Many charity partnerships hinge on the enthusiasm of one person, who is often a chief executive or senior manager, says Stephen Uden, head of corporate citizenship at Nationwide Building Society.
But the building society's partnership with Macmillan Cancer Support rests on multiple points of contact, he says. "People move on and the relationship survives," he says.
In partnership terms, it has survived into old age and recently celebrated its 20th birthday, having raised £6.5m thus far.
The main methods of fundraising have been through the involvement of Nationwide employees in the renowned Macmillan fundraiser, the World's Biggest Coffee Morning, team and individual challenge events and a payroll giving scheme in which 4,000 Nationwide employees give a penny of their salary to Macmillan every month.
The charity partnership has moved beyond employee involvement to include Nationwide's 15 million members.

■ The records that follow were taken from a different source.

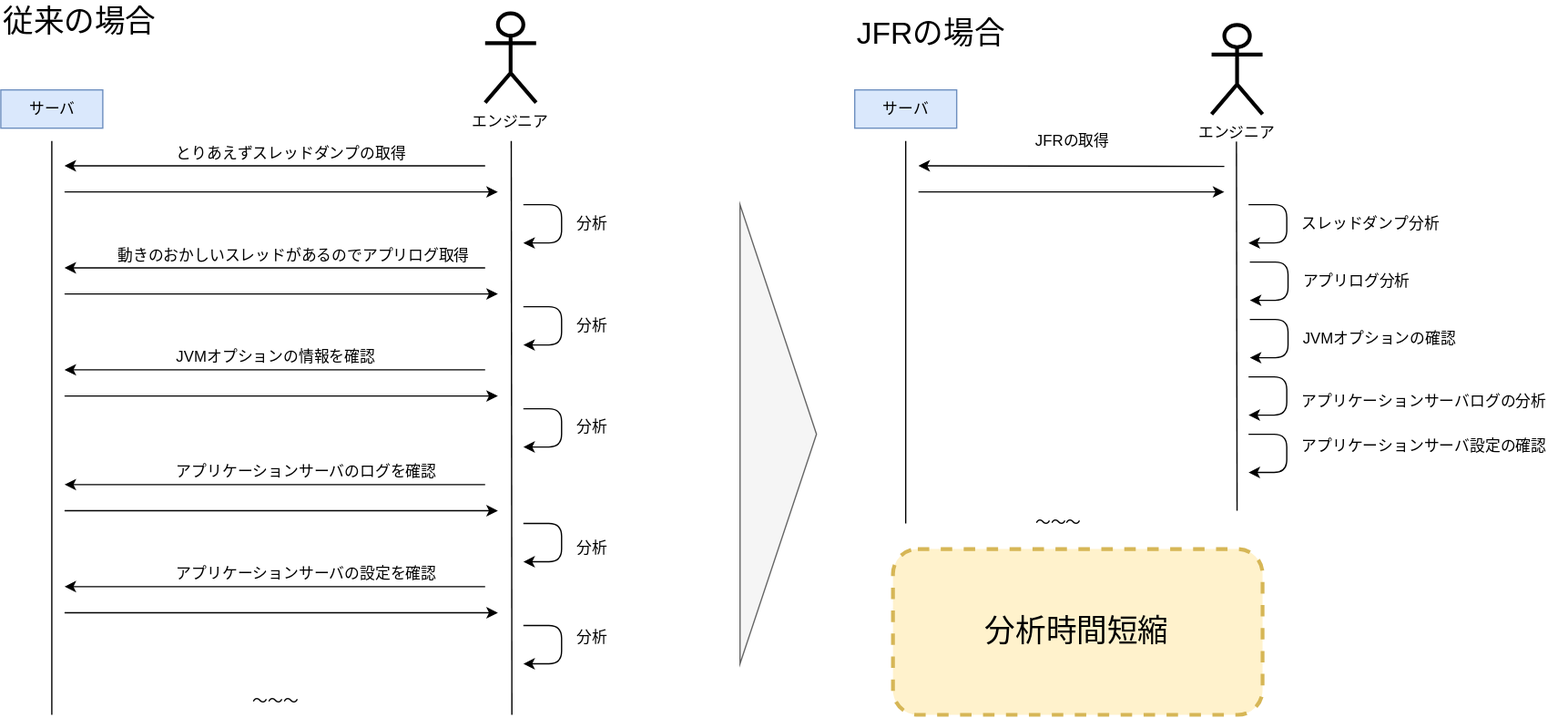
Earlier version of the draw.io export docs/images/001-analysis_flow.svg (koduki/book_introduction-of-jfr). Source tidied: cells renumbered, new cells last; positions are measured from the earlier drawing's top-left corner, leaving out a move shared by most shapes.
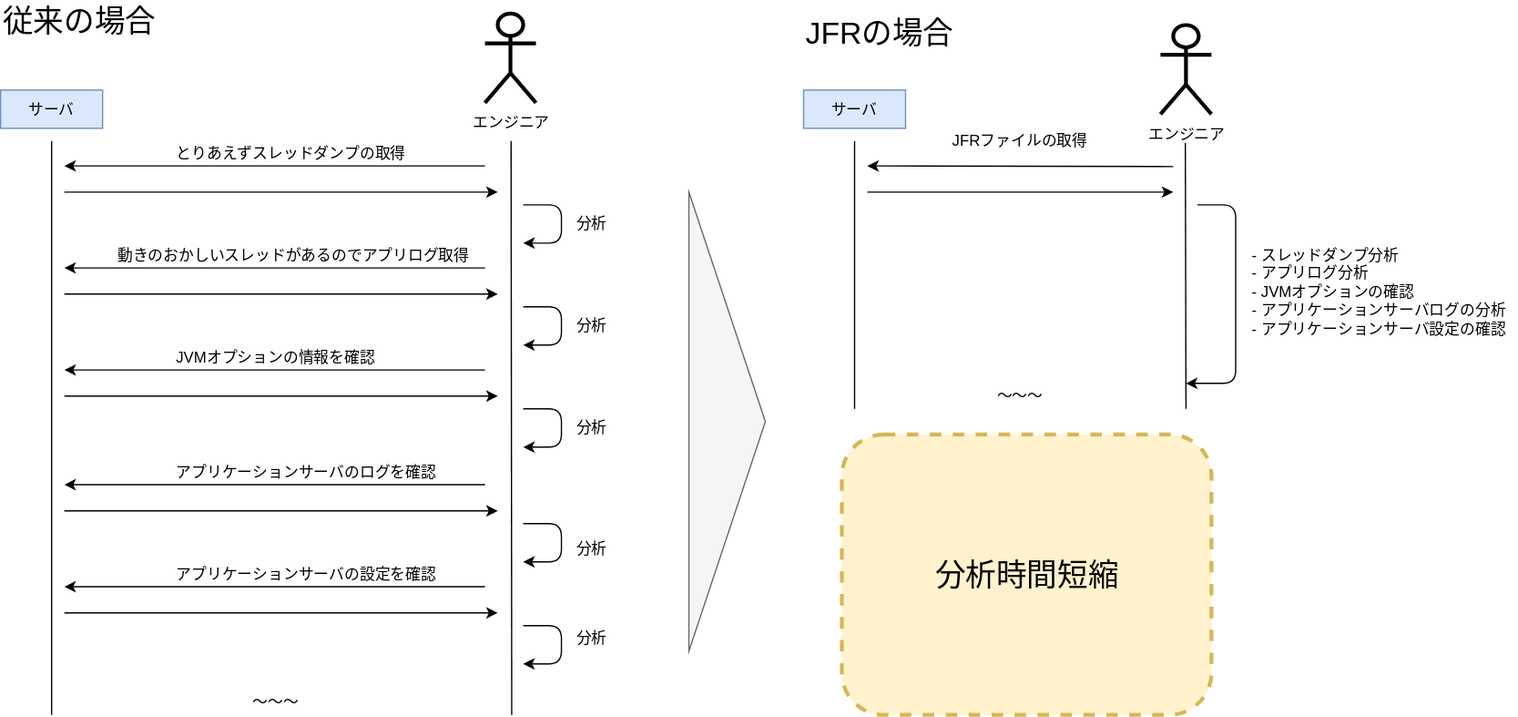
The same diagram one commit later.

Change to the diagram source:
```diff
@@ -161,120 +161,68 @@
       <mxGeometry x="195.5" y="540" width="50" height="20" as="geometry" />
     </mxCell>
     <mxCell id="31" value="&lt;font style=&quot;font-size: 24px&quot;&gt;JFRの場合&lt;/font&gt;" style="text;html=1;align=left;verticalAlign=top;spacingTop=-4;" parent="1" vertex="1">
-      <mxGeometry x="670" y="9" width="130" height="20" as="geometry" />
+      <mxGeometry x="630" y="9" width="130" height="20" as="geometry" />
     </mxCell>
     <mxCell id="32" style="endArrow=none;html=1;" parent="1" edge="1">
       <mxGeometry relative="1" as="geometry">
-        <mxPoint x="710" y="410" as="sourcePoint" />
-        <mxPoint x="710" y="110" as="targetPoint" />
+        <mxPoint x="670" y="320" as="sourcePoint" />
+        <mxPoint x="670" y="110" as="targetPoint" />
       </mxGeometry>
     </mxCell>
     <mxCell id="33" style="endArrow=none;html=1;" parent="1" edge="1">
       <mxGeometry relative="1" as="geometry">
-        <mxPoint x="970" y="400" as="sourcePoint" />
-        <mxPoint x="969.5" y="110" as="targetPoint" />
+        <mxPoint x="930" y="320" as="sourcePoint" />
+        <mxPoint x="929.5" y="110" as="targetPoint" />
       </mxGeometry>
     </mxCell>
-    <mxCell id="34" value="JFRの取得" style="text;html=1;align=left;verticalAlign=top;spacingTop=-4;" parent="1" vertex="1">
-      <mxGeometry x="810" y="100" width="70" height="20" as="geometry" />
+    <mxCell id="34" value="JFRファイルの取得" style="text;html=1;align=left;verticalAlign=top;spacingTop=-4;" parent="1" vertex="1">
+      <mxGeometry x="745" y="100" width="120" height="20" as="geometry" />
     </mxCell>
     <mxCell id="35" style="endArrow=classic;html=1;" parent="1" edge="1">
       <mxGeometry relative="1" as="geometry">
-        <mxPoint x="960" y="130" as="sourcePoint" />
-        <mxPoint x="720" y="129.5" as="targetPoint" />
+        <mxPoint x="920" y="130" as="sourcePoint" />
+        <mxPoint x="680" y="129.5" as="targetPoint" />
       </mxGeometry>
     </mxCell>
     <mxCell id="36" style="endArrow=classic;html=1;" parent="1" edge="1">
       <mxGeometry relative="1" as="geometry">
-        <mxPoint x="979" y="160" as="sourcePoint" />
-        <mxPoint x="979" y="190" as="targetPoint" />
+        <mxPoint x="939" y="160" as="sourcePoint" />
+        <mxPoint x="930" y="300" as="targetPoint" />
         <Array as="points">
-          <mxPoint x="1009" y="160" />
-          <mxPoint x="1009" y="190" />
+          <mxPoint x="969" y="160" />
+          <mxPoint x="969" y="300" />
         </Array>
       </mxGeometry>
     </mxCell>
-    <mxCell id="37" value="スレッドダンプ分析" style="text;html=1;align=left;verticalAlign=top;spacingTop=-4;" parent="1" vertex="1">
-      <mxGeometry x="1019" y="165" width="120" height="20" as="geometry" />
+    <mxCell id="37" value="- スレッドダンプ分析&lt;br&gt;- アプリログ分析&lt;br&gt;- JVMオプションの確認&lt;br&gt;- アプリケーションサーバログの分析&lt;br&gt;- アプリケーションサーバ設定の確認" style="text;html=1;align=left;verticalAlign=top;spacingTop=-4;" parent="1" vertex="1">
+      <mxGeometry x="980" y="190" width="210" height="70" as="geometry" />
     </mxCell>
     <mxCell id="38" style="endArrow=classic;html=1;" parent="1" edge="1">
       <mxGeometry relative="1" as="geometry">
-        <mxPoint x="720" y="150" as="sourcePoint" />
-        <mxPoint x="960" y="150" as="targetPoint" />
+        <mxPoint x="680" y="150" as="sourcePoint" />
+        <mxPoint x="920" y="150" as="targetPoint" />
       </mxGeometry>
     </mxCell>
-    <mxCell id="39" style="endArrow=classic;html=1;" parent="1" edge="1">
-      <mxGeometry relative="1" as="geometry">
-        <mxPoint x="980" y="205" as="sourcePoint" />
-        <mxPoint x="980" y="235" as="targetPoint" />
-        <Array as="points">
-          <mxPoint x="1010" y="205" />
-          <mxPoint x="1010" y="235" />
-        </Array>
-      </mxGeometry>
-    </mxCell>
-    <mxCell id="40" value="アプリログ分析" style="text;html=1;align=left;verticalAlign=top;spacingTop=-4;" parent="1" vertex="1">
-      <mxGeometry x="1020" y="210" width="100" height="20" as="geometry" />
-    </mxCell>
-    <mxCell id="41" style="endArrow=classic;html=1;" parent="1" edge="1">
-      <mxGeometry relative="1" as="geometry">
-        <mxPoint x="980" y="250" as="sourcePoint" />
-        <mxPoint x="980" y="280" as="targetPoint" />
-        <Array as="points">
-          <mxPoint x="1010" y="250" />
-          <mxPoint x="1010" y="280" />
-        </Array>
-      </mxGeometry>
-    </mxCell>
-    <mxCell id="42" value="JVMオプションの確認" style="text;html=1;align=left;verticalAlign=top;spacingTop=-4;" parent="1" vertex="1">
-      <mxGeometry x="1020" y="255" width="140" height="20" as="geometry" />
-    </mxCell>
-    <mxCell id="43" style="endArrow=classic;html=1;" parent="1" edge="1">
-      <mxGeometry relative="1" as="geometry">
-        <mxPoint x="979" y="295" as="sourcePoint" />
-        <mxPoint x="979" y="325" as="targetPoint" />
-        <Array as="points">
-          <mxPoint x="1009" y="295" />
-          <mxPoint x="1009" y="325" />
-        </Array>
-      </mxGeometry>
-    </mxCell>
-    <mxCell id="44" style="endArrow=classic;html=1;" parent="1" edge="1">
-      <mxGeometry relative="1" as="geometry">
-        <mxPoint x="979" y="340" as="sourcePoint" />
-        <mxPoint x="979" y="370" as="targetPoint" />
-        <Array as="points">
-          <mxPoint x="1009" y="340" />
-          <mxPoint x="1009" y="370" />
-        </Array>
-      </mxGeometry>
-    </mxCell>
-    <mxCell id="45" value="アプリケーションサーバログの分析" style="text;html=1;align=left;verticalAlign=top;spacingTop=-4;" parent="1" vertex="1">
-      <mxGeometry x="1019" y="305" width="210" height="20" as="geometry" />
-    </mxCell>
-    <mxCell id="46" value="アプリケーションサーバ設定の確認" style="text;html=1;align=left;verticalAlign=top;spacingTop=-4;" parent="1" vertex="1">
-      <mxGeometry x="1019" y="340" width="210" height="20" as="geometry" />
-    </mxCell>
     <mxCell id="47" value="〜〜〜" style="text;html=1;align=left;verticalAlign=top;spacingTop=-4;" parent="1" vertex="1">
-      <mxGeometry x="810" y="400" width="50" height="20" as="geometry" />
+      <mxGeometry x="780" y="300" width="50" height="20" as="geometry" />
     </mxCell>
     <mxCell id="48" style="triangle;whiteSpace=wrap;html=1;fillColor=#f5f5f5;strokeColor=#666666;fontColor=#333333;" parent="1" vertex="1">
-      <mxGeometry x="580" y="160" width="60" height="360" as="geometry" />
+      <mxGeometry x="540" y="150" width="60" height="360" as="geometry" />
     </mxCell>
     <mxCell id="49" value="&lt;font style=&quot;font-size: 24px&quot;&gt;分析時間短縮&lt;/font&gt;" style="rounded=1;whiteSpace=wrap;html=1;fillColor=#fff2cc;strokeColor=#d6b656;dashed=1;strokeWidth=3;" parent="1" vertex="1">
-      <mxGeometry x="700" y="430" width="290" height="130" as="geometry" />
+      <mxGeometry x="660" y="340" width="290" height="220" as="geometry" />
     </mxCell>
     <mxCell id="50" value="エンジニア" style="shape=umlActor;verticalLabelPosition=bottom;labelBackgroundColor=#ffffff;verticalAlign=top;html=1;strokeWidth=3;" parent="1" vertex="1">
       <mxGeometry x="380" y="10" width="40" height="70" as="geometry" />
     </mxCell>
     <mxCell id="51" value="エンジニア" style="shape=umlActor;verticalLabelPosition=bottom;labelBackgroundColor=#ffffff;verticalAlign=top;html=1;strokeWidth=3;" parent="1" vertex="1">
-      <mxGeometry x="950" y="19" width="40" height="70" as="geometry" />
+      <mxGeometry x="910" y="19" width="40" height="70" as="geometry" />
     </mxCell>
     <mxCell id="52" value="サーバ" style="rounded=0;whiteSpace=wrap;html=1;strokeWidth=1;fillColor=#dae8fc;strokeColor=#6c8ebf;" parent="1" vertex="1">
       <mxGeometry y="70" width="80" height="30" as="geometry" />
     </mxCell>
     <mxCell id="53" value="サーバ" style="rounded=0;whiteSpace=wrap;html=1;strokeWidth=1;fillColor=#dae8fc;strokeColor=#6c8ebf;" parent="1" vertex="1">
-      <mxGeometry x="670" y="70" width="80" height="30" as="geometry" />
+      <mxGeometry x="630" y="70" width="80" height="30" as="geometry" />
     </mxCell>
   </root>
 </mxGraphModel>
```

Nearly £200,000 was raised in 2013 through a 20p per head donation to Macmillan, made if members voted by post for AGM resolutions and signed up for e-voting.
"Nationwide is one of the longestrunning partnerships that we have," says Emily Shelford, head of account management at Macmillan.
The partnership has evolved from pure fundraising to collaboration on a work and cancer toolkit that provides guidance to managers on appropriate support for Nationwide employees who are diagnosed with cancer.
"In a world where partnerships are often short term, I think that both partners get a lot out of it," says Uden.